▶ **What to work on**: Set down every entry word for word. Omit the pictures.

Web page revision data:

┌──

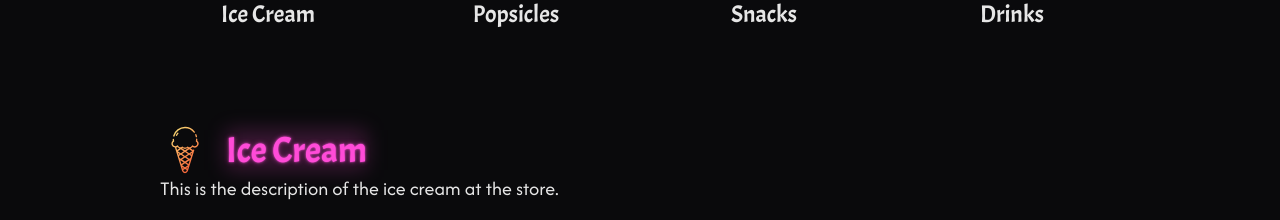
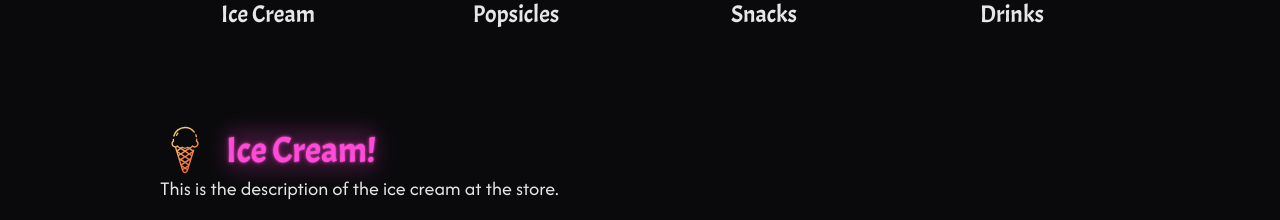
Before and after one commit to missatrox44/paleteria-and-snacks, a Next.js app: page / in a window 1280 px wide. Shown: the part 880-1100 px from the top of the page. Built offline with nearby package versions, Linux system fonts and the light colour scheme.

Commit message:
testing dev

```diff
--- a/src/app/components/FoodCategory.tsx
+++ b/src/app/components/FoodCategory.tsx
@@ -10,7 +10,7 @@ const FoodCategory = () => {
       <div className="flex flex-col pb-8">
         <div className="flex items-center gap-x-4">
           <Image src="/icons/ice-cream.svg" alt="Ice Cream icon" width={50} height={50} />
-          <h2 className="font-acme text-2xl md:text-4xl text-neon-pink pink-neon-glow">Ice Cream</h2>
+          <h2 className="font-acme text-2xl md:text-4xl text-neon-pink pink-neon-glow">Ice Cream!</h2>
           {/* <Image className="object-fit" src="/text/ice-cream-text.svg" alt="Ice Cream" width={1000} height={1000} />  */}
         </div>
         <p className="text-xl">This is the description of the ice cream at the store.</p>
```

└──

▶ **Result below**:
Before and after one commit to missatrox44/paleteria-and-snacks, a Next.js app: page / in a window 1280 px wide. Shown: the part 880-1100 px from the top of the page. Built offline with nearby package versions, Linux system fonts and the light colour scheme.

Commit message:
testing dev

```diff
--- a/src/app/components/FoodCategory.tsx
+++ b/src/app/components/FoodCategory.tsx
@@ -10,7 +10,7 @@ const FoodCategory = () => {
       <div className="flex flex-col pb-8">
         <div className="flex items-center gap-x-4">
           <Image src="/icons/ice-cream.svg" alt="Ice Cream icon" width={50} height={50} />
-          <h2 className="font-acme text-2xl md:text-4xl text-neon-pink pink-neon-glow">Ice Cream</h2>
+          <h2 className="font-acme text-2xl md:text-4xl text-neon-pink pink-neon-glow">Ice Cream!</h2>
           {/* <Image className="object-fit" src="/text/ice-cream-text.svg" alt="Ice Cream" width={1000} height={1000} />  */}
         </div>
         <p className="text-xl">This is the description of the ice cream at the store.</p>
```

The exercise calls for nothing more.